Wayfinding was challenging, especially on farmland. We'd peer far across a field for the acorn signs on sturdy gate posts. One day, almost expired from exhaustion, we came upon a small covered plate of date bars, with a sign that said "1 pound each." We ate one, and promptly bought the other. We shouted "thanks" down to the baker in his garden below.

Most day's ends, we drank a cold brew in a pub or our hosts' home. Untying the boots, moaning over blisters, recounting our day to our hosts. Hearing their stories.

The encounters with people made the trip for us. On the trail, we'd meet hikers from Australia, Europe, Ireland. One day, we hiked alongside two young Englishmen backpacking and an older couple from Zurich. We all ended up at the same Buttington pub — a campsite for the men — and drank beer at a picnic table while four of us waited for our bed-and-breakfast host to pick us up.

Often, our hosts cooked for us. We'd sit in their lovely dining room, or on a porch overlooking gorgeous flowers, and dine on fresh and tasty food. At Bron-y-garth, our hostess placed a magnificent "summer pudding" on the table, piles of deep red fruits like raspberries and currants covered with bread slices left to sit overnight and soak up the colors.

On our layover day in Hay on Wye, we walked the town: its meandering river, bookstores and a restaurant, the Swan, so wonderful that we returned both evenings for a drink in the garden and dinner.

In Kington, we spent a morning at the Owl Farm, hitching a ride from a Royal Mail guy (we got lost on the way) and later driven to the trailhead by Jay, Owl Farm entrepreneur. He's collected damaged birds and animals, healed and bred them, creating a place people of all ages loved to wander and touch the animals.

In Welshpool, we spent a morning walking Powys Castle's tree plantations and gazing at lush flowers before hitting the trail. Another day, we walked across Pontcysyllte, the world's highest working aqueduct, 128 feet above the river Dee. Once a coal corridor, it now transports tour boats from one side of the valley to the other.

The Offa's Dyke trail brings a good dose of vibrancy and income to these small towns. Several companies offer to tailor an itinerary, lodging and maps for you, fit for your abilities and your budget. We used Celtic Trails.

I'm wondering if we couldn't, in our northern Minnesota region, create a network of eateries and bed-and-breakfasts that would welcome visitors to walk, bike, motorcycle, ski and snowmobile from one point to another.

We already have the Superior Hiking Trail, from Jay Cooke to the Canadian border. Last year, I met a man and his wife hiking the whole of it, but they were disappointed that there were no campsites between the southern start at Jay Cooke and all of Duluth. I've hiked that stretch, too — not even a cup of coffee trailside.

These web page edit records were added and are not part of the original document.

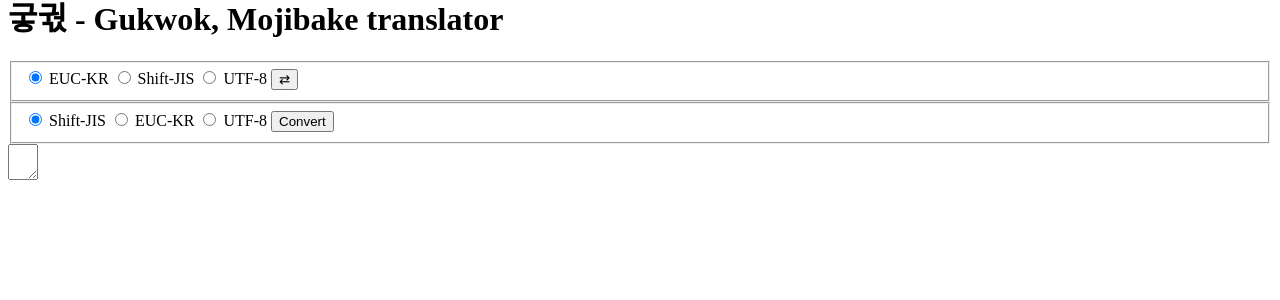
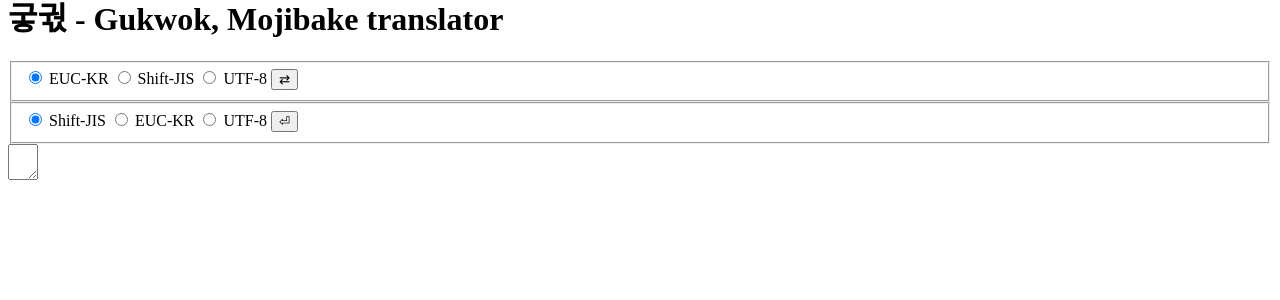
Before and after one commit to noxowl/gukwok, a Flask app: page / in a window 1280 px wide. Shown: the part 126-426 px from the top of the page. Run offline with Flask 2, Linux system fonts and the light colour scheme; parts of the project's set-up code (start-up, migrations or seed data) failed here and were passed over.

Commit message:
modify convert button

```diff
--- a/gukwok/web/templates/index.html
+++ b/gukwok/web/templates/index.html
@@ -26,7 +26,7 @@
                 <label for="dst_euckr" class="pure-button">EUC-KR</label>
             <input type="radio" name="dst_enc" id="dst_utf8" value="utf8">
                 <label for="dst_utf8" class="pure-button">UTF-8</label>
-            <input class="pure-button submit-button" type="submit" value="Convert" />
+            <input class="pure-button submit-button" type="submit" value="⏎" />
         </fieldset>
         </div>
         </div>
```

How about the Munger Trail? The Soo Line and our other snowmobile and four-wheeler trails? Wouldn't it be nice to stop off for a hearty meal and overnight somewhere along the way? Where the encounter encourages conversation with your hosts?

Area bars and restaurants offer food and drink, but not lodging. Last winter, I was delighted to find two vehicles, one each from Wisconsin and Minnesota, in our Fond du Lac Ski Trail parking lot. Their occupants had come to stay in a Cromwell bed-and-breakfast and ski the trail.

Close to Jay Cooke and the Munger Trail, the restored Oldenburg House offers rooms, breakfast and sometimes, wonderful music, too. It's already a favorite of cyclists.

Bit by bit, we could do it!